Flower nectar or honeydew?
Contrary to popular belief, the coating is not the flower nectar of linden trees, but honeydew, the excretions of aphids. At about the same time as the aphid population, the linden blossom reaches its peak - so many hobby gardeners assume it is the flower nectar that covers everything with the sticky layer. The aphids suck on the leaf veins of the linden on nutrient-rich sap. However, they mainly use the protein contained in low concentration and excrete most of the much higher concentrated sugars again. Therefore honeydew is an almost pure sugar juice. The water content evaporates very quickly in summer in dry weather and leaves behind a sticky layer of sugar. In rainy weather, the phenomenon does not occur, because heavy rain decimates the aphid population by flushing a large part of the insects from the leaves. In addition, the honeydew is diluted so much that it no longer sticks.
So-called soot thymes have specialized in the decomposition of high-energy honeydew. The mushrooms are not a uniform species, but a group of different genera with a similar lifestyle. It usually takes only a few days until the honeydew coating on leaves and vehicles turns black in some places - a sure sign that the fungi have settled on the excreta. Once this black coating has formed on the body or the windows of a car parked under the linden tree, it burns in the blazing sun and leads to stains and paint damage. Incidentally, in addition to ants, bees feed on honeydew. It is even the most important raw material for the dark, very aromatic forest honey.
In general, the winter lime (Tilia cordata) is less affected by aphids than the summer lime (Tilia platyphyllos). The silver linden (Tilia tomentosa) has slightly hairy and felty shoots and undersides of leaves, which deter the aphids. In addition to some linden trees, mountain maples and Norway maples are particularly affected by aphids in summer. The honeydew drips from them as well.
Some maples are also covered by honeydew aphids and then "drip"
Garden furniture and cars from honeydew
Especially in late spring and early summer you should not park your car or bike under Linden. If this is unavoidable, periodically remove the sticky layer from the vehicles, as well as garden furniture and other things that are under the trees, before damage to the surfaces occurs. Once sooty fungi have settled, the coating becomes very aggressive. It leads, for example, in conjunction with strong sunlight to notches and spots in the paint, which can be removed only with a costly polish again, if the car was not washed for a long time. A treatment with hard wax protects the varnish on re-infestation.
A bench under the linden should be freed from honeydew regularly, especially during the summer months and during flowering

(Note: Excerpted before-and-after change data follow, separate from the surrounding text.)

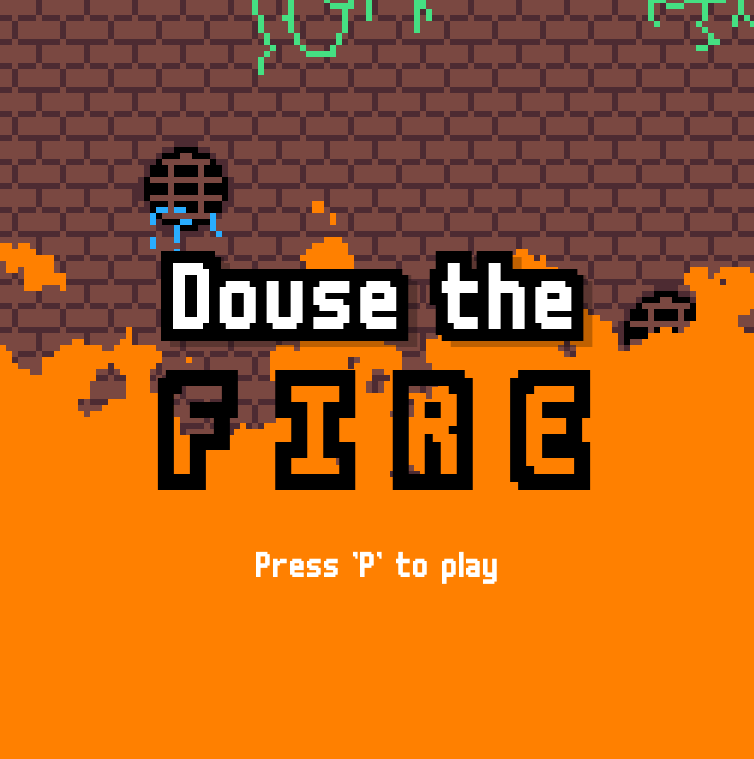
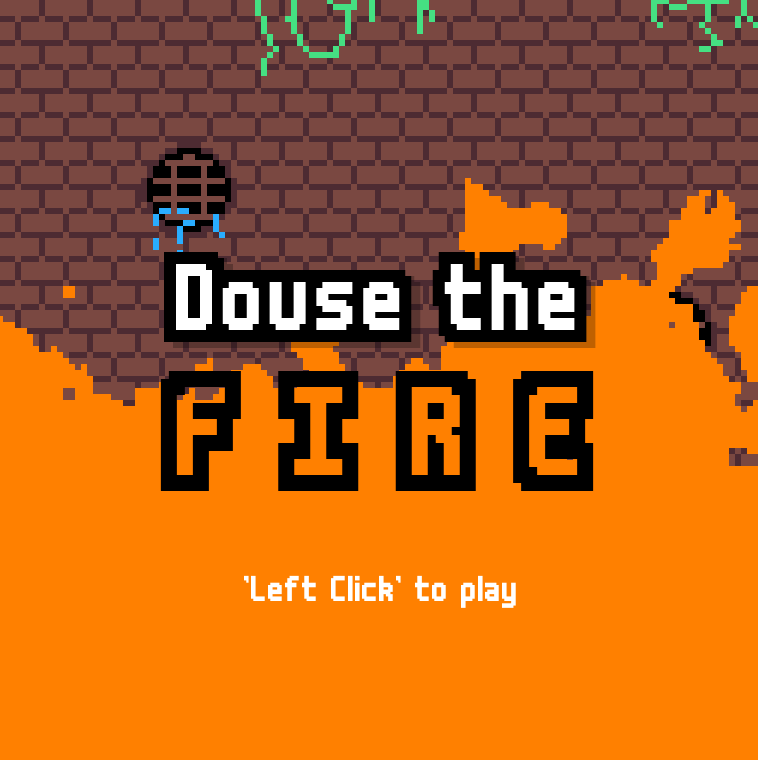
Added help page

diff --git a/src/main.c b/src/main.c
@@ -30,6 +30,7 @@ enum Direction
 enum State
 {
 	START,
+	HOWTO,
 	PLAYING,
 	END,
 	WON,
@@ -121,6 +122,7 @@ int main()
 	Texture2D bricksTexture = LoadTexture("assets/bricks.png");
 	Texture2D noiseTexture = LoadTexture("assets/noise.png");
 	Texture2D startPageTexture = LoadTexture("assets/start_page.png");
+	Texture2D helpPageTexture = LoadTexture("assets/help_page.png");
 
 
 	Font mx16Font = LoadFont("assets/m6x11.ttf");
@@ -232,6 +234,7 @@ int main()
 	playText.origin = GetFontOrigin(playText);
 	playText.pos = (Vector2){WINDOW_WIDTH/2.f, WINDOW_HEIGHT - 200.f};
 	playText.startPos = (Vector2){WINDOW_WIDTH/2.f, WINDOW_HEIGHT - 200.f};
+
 
 	struct Text levelText = 
 	{
@@ -400,7 +403,7 @@ int main()
 				if (IsMouseButtonPressed(MOUSE_BUTTON_LEFT))
 				{
 					currentLevelTime = puzzles[currentPuzzleIndex].levelTime;
-					fadeIn.to = PLAYING;
+					fadeIn.to = HOWTO;
 					fadeIn.isStarted = true;
 				}
 			}
@@ -408,6 +411,21 @@ int main()
 			SetShaderValue(fireShader, GetShaderLocation(fireShader, "time"), &fireTime, SHADER_UNIFORM_FLOAT);
 			SetShaderValue(fireShader, GetShaderLocation(fireShader, "yOffset"), (float[1]) { 0.65f }, SHADER_UNIFORM_FLOAT);
 			
+			break;
+		case HOWTO:
+			if (fadeOut.isCompleted && !fadeIn.isStarted) {
+				playText.pos.y += playText.speed * dt;
+				if (playText.pos.y > playText.startPos.y + 30.f || playText.pos.y < playText.startPos.y) {
+					playText.speed *= -1;
+				}
+				if (IsMouseButtonPressed(MOUSE_BUTTON_LEFT))
+				{
+					currentLevelTime = puzzles[currentPuzzleIndex].levelTime;
+					fadeIn.to = PLAYING;
+					fadeIn.isStarted = true;
+				}
+			}
+			UpdateMusicStream(fireMusic);
 			break;
 		case PLAYING:
 			currentLevelTime -= dt;
@@ -664,7 +682,10 @@ int main()
 			DrawCustomText(mx16Font, playText);
 			DrawTexture(startPageTexture, 0, 0, whiteColor);
 			break;
-		
+		case HOWTO:
+			DrawTexture(helpPageTexture, 0, 0, whiteColor);
+			DrawCustomText(mx16Font, playText);
+			break;
 		case PLAYING:
 			DrawCustomText(mx16Font, levelText);
 			DrawCustomText(mx16Font, timeText);
@@ -701,6 +722,8 @@ int main()
 	UnloadMusicStream(fireMusic);
 	UnloadSound(cardSnd);
 	UnloadFont(mx16Font);
+	UnloadTexture(helpPageTexture);
+	UnloadTexture(startPageTexture);
 	UnloadTexture(noiseTexture);
 	UnloadTexture(bricksTexture);
 	UnloadTexture(atlasTexture);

Garden furniture should only be installed under lime trees in the summer if you actually use the seating. With warm water and biological cleaning agents, the fresh honeydew can be easily washed off.